Description of the task: Once the line with "self.input_name = self.session.get_inputs()[0].name" is found in the entries below, print it and each following line exactly, stopping after the line with "(probs >= 0.5).astype(np.int64).flatten()"; print nothing else.

Dataset extract:

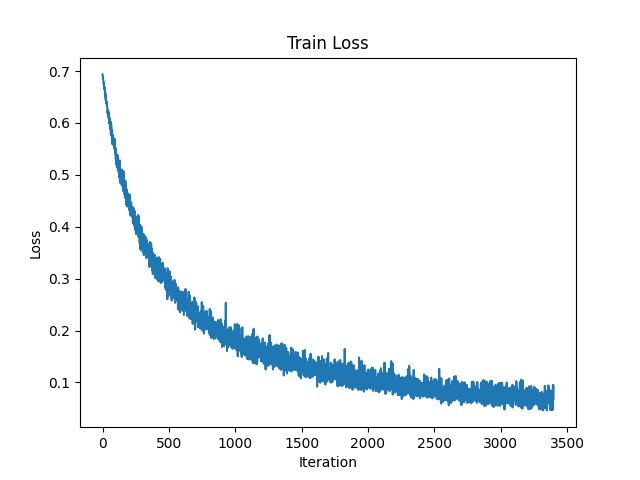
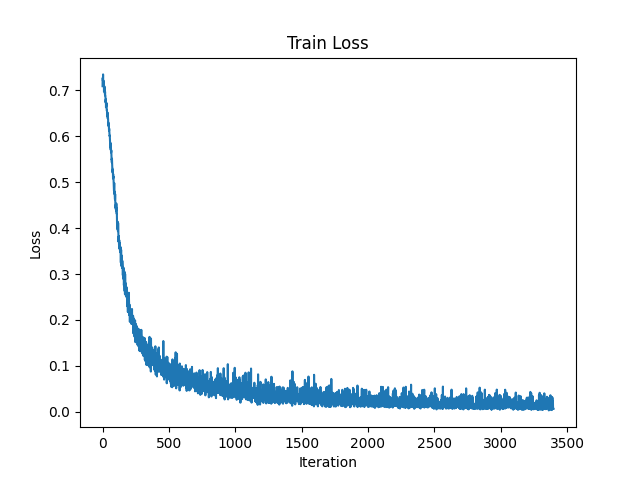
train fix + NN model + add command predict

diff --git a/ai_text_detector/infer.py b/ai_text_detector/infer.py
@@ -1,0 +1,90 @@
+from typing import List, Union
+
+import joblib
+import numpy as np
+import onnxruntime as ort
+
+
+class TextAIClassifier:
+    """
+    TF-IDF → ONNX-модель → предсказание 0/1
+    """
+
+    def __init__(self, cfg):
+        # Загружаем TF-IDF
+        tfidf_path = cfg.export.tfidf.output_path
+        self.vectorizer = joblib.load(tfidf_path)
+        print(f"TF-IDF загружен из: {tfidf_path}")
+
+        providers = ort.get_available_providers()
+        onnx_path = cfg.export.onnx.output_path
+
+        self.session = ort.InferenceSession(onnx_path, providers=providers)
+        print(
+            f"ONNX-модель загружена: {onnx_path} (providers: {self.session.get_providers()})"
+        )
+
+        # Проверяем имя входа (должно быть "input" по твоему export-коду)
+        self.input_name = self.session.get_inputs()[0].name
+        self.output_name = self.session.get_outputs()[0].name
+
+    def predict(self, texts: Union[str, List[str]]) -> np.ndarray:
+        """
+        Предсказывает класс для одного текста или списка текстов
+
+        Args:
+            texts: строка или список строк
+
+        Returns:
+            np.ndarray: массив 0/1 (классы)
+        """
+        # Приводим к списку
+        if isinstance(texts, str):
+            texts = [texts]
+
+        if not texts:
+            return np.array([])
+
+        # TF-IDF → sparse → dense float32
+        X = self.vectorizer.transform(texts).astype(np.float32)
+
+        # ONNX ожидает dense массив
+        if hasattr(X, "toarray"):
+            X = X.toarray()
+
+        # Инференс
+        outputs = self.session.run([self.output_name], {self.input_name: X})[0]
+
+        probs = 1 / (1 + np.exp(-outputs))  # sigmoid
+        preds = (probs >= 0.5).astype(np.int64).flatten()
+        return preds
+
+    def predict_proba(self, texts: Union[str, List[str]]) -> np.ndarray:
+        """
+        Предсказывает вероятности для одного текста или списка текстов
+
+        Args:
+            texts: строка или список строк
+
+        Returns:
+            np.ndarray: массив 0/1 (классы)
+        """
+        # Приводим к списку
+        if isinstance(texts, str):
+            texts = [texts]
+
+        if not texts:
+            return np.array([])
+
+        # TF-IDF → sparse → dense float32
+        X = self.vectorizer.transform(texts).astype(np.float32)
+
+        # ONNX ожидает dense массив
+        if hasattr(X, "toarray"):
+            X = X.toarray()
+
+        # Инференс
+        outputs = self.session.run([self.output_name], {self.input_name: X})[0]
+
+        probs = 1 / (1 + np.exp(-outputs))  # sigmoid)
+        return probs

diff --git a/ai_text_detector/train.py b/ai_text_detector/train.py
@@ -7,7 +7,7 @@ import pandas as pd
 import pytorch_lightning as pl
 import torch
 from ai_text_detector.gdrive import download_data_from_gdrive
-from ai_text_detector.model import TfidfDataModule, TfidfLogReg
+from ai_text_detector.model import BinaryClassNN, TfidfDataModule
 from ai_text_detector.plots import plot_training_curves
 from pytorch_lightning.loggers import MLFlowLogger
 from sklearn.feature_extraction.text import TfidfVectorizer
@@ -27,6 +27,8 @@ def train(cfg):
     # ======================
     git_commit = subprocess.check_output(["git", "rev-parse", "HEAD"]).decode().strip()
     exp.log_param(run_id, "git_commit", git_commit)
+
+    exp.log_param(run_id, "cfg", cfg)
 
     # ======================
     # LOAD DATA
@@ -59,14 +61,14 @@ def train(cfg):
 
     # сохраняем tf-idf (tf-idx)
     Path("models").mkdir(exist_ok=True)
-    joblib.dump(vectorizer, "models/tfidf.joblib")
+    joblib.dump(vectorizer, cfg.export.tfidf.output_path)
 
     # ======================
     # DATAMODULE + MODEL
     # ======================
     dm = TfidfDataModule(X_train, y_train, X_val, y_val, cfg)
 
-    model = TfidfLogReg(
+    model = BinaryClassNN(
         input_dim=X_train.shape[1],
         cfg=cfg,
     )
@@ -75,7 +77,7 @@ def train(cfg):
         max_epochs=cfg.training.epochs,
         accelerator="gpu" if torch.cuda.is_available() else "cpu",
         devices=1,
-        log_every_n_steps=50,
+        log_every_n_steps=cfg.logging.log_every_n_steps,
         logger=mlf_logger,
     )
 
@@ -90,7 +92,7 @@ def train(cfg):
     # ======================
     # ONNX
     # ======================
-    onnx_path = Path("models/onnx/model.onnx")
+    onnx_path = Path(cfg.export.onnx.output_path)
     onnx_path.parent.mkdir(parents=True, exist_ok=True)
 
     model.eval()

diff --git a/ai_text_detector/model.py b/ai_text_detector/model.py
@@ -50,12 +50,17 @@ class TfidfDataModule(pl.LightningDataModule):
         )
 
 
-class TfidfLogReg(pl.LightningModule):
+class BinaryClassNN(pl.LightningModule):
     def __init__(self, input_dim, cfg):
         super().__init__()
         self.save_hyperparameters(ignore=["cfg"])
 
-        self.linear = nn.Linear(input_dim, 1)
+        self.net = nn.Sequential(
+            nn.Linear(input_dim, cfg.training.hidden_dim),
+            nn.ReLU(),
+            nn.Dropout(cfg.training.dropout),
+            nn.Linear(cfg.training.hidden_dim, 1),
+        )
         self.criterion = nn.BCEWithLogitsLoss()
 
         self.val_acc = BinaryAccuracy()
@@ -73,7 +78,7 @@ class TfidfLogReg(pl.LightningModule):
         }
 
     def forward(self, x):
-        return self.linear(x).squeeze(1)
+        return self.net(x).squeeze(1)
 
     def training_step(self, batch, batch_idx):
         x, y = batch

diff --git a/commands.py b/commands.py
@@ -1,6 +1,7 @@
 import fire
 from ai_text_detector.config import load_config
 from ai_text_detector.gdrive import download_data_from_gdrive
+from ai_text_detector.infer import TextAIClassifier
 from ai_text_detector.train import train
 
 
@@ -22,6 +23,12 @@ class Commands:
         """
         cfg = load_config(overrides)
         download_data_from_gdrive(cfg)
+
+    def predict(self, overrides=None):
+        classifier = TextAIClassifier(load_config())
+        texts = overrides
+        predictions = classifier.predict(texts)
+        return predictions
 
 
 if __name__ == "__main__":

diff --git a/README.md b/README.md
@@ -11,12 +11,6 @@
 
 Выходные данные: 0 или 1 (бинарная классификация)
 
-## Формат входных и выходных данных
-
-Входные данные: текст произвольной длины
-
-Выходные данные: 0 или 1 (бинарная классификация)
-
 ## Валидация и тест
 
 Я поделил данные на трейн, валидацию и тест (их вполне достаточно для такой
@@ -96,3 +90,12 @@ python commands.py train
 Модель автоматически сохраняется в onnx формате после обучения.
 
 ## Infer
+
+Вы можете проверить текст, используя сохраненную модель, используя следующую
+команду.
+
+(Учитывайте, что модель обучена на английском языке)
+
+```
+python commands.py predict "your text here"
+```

Written answer:
+        self.input_name = self.session.get_inputs()[0].name
+        self.output_name = self.session.get_outputs()[0].name
+
+    def predict(self, texts: Union[str, List[str]]) -> np.ndarray:
+        """
+        Предсказывает класс для одного текста или списка текстов
+
+        Args:
+            texts: строка или список строк
+
+        Returns:
+            np.ndarray: массив 0/1 (классы)
+        """
+        # Приводим к списку
+        if isinstance(texts, str):
+            texts = [texts]
+
+        if not texts:
+            return np.array([])
+
+        # TF-IDF → sparse → dense float32
+        X = self.vectorizer.transform(texts).astype(np.float32)
+
+        # ONNX ожидает dense массив
+        if hasattr(X, "toarray"):
+            X = X.toarray()
+
+        # Инференс
+        outputs = self.session.run([self.output_name], {self.input_name: X})[0]
+
+        probs = 1 / (1 + np.exp(-outputs))  # sigmoid
+        preds = (probs >= 0.5).astype(np.int64).flatten()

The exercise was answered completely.